Themba Mkhwanazi

Themba Mkhwanazi

Kumba Iron Ore

LIFE as CEO of Kumba Iron Ore, the listed Anglo American subsidiary, became a whole lot sunnier during 2017 owing to the improvement in the iron ore price. As for company news flow, all the action was in the first eight months. In February, for instance, Kumba settled a tax dispute with SARS promising to pay it R2.5bn. By July, Kumba became a dividend darling again, paying out R5.1bn, having amassed net cash of R13.5bn. It also concluded a new, three-year wage agreement with lower earning employees getting a 10% lift. As for Mkhwanazi, his reputation as a solid operator has only been bolstered. Following process optimisation and painful restructuring in 2016, production was upgraded in October to between 42m to 44m tonnes. All in all pretty peachy and a far cry from the distress of 2016 when Anglo boss Mark Cutifani contemplated selling Kumba – possibly through a spin-off – which would have spelled uncertainty for Mkhwanazi’s career. So, thanks to the iron ore price – up more than a fifth in July year-on-year – Kumba was one of the best-performing shares on the JSE, up 132% over 12 months at the end December. What goes up, however… Spot iron ore is 15% weaker at the time of writing on fears it will return to historic averages once the Chinese winter-warming cycle is over.

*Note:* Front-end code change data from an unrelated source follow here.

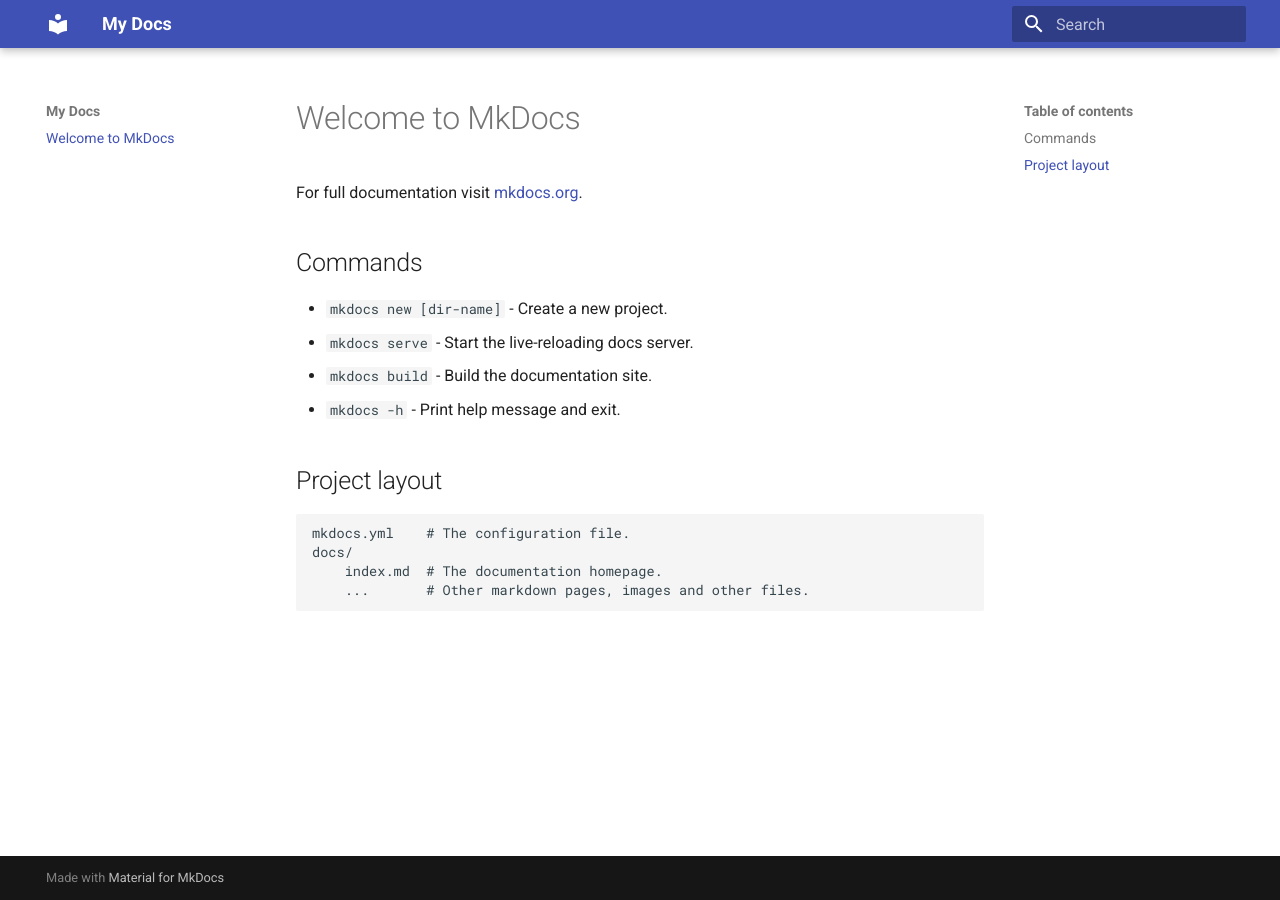
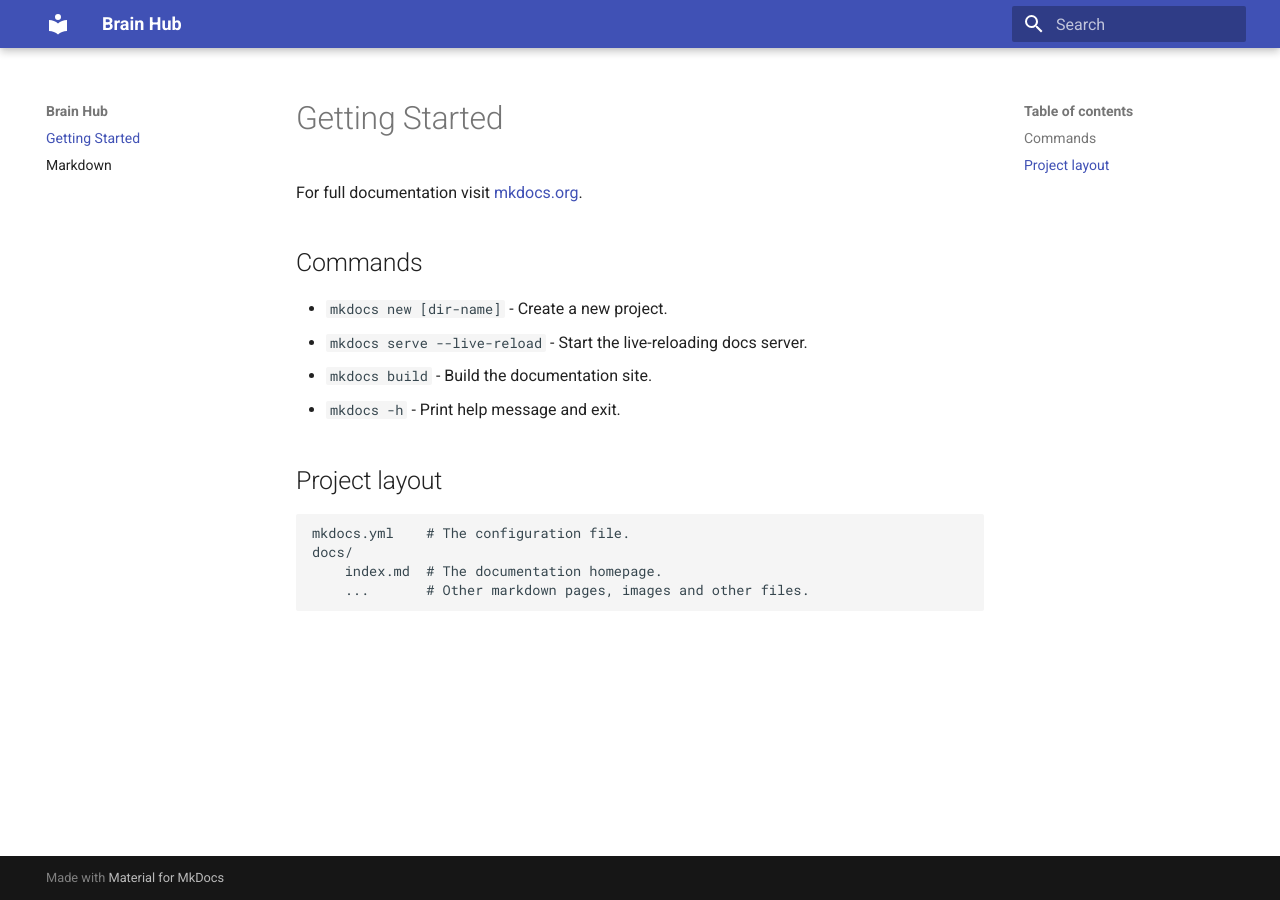
Before and after one commit to Brian-Lin-2/brain-hub, an MkDocs documentation site: the page built from docs/index.md, in a window 1280 px wide. Built offline with MkDocs 1.6.1 and Material for MkDocs 9.7.7, drawn with Linux system fonts in a browser that asks for light colours.

Commit message:
Add markdown doc

```diff
--- a/docs/index.md
+++ b/docs/index.md
@@ -1,13 +1,13 @@
-# Welcome to MkDocs
+# Getting Started
 
 For full documentation visit [mkdocs.org](https://www.mkdocs.org).
 
 ## Commands
 
-* `mkdocs new [dir-name]` - Create a new project.
-* `mkdocs serve` - Start the live-reloading docs server.
-* `mkdocs build` - Build the documentation site.
-* `mkdocs -h` - Print help message and exit.
+- `mkdocs new [dir-name]` - Create a new project.
+- `mkdocs serve --live-reload` - Start the live-reloading docs server.
+- `mkdocs build` - Build the documentation site.
+- `mkdocs -h` - Print help message and exit.
 
 ## Project layout
 
--- a/mkdocs.yml
+++ b/mkdocs.yml
@@ -1,3 +1,5 @@
-site_name: My Docs
+site_name: Brain Hub
 theme:
   name: material
+watch:
+  - docs
```
Also changed, not shown: docs/markdown.md (added, +8 -0 lines).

Themba’s senior executive career began at Richards Bay Minerals where he was COO for three years until 2010. Thereafter he worked in Brisbane for Rio Tinto’s coal division before being deployed in the Anglo-Australian firm’s Americas division where he was regional GM. He was appointed CEO of Anglo Coal before taking up the CEO position at Kumba in September 2016. Born in Swaziland, he has a BEng from the UK’s Teeside University.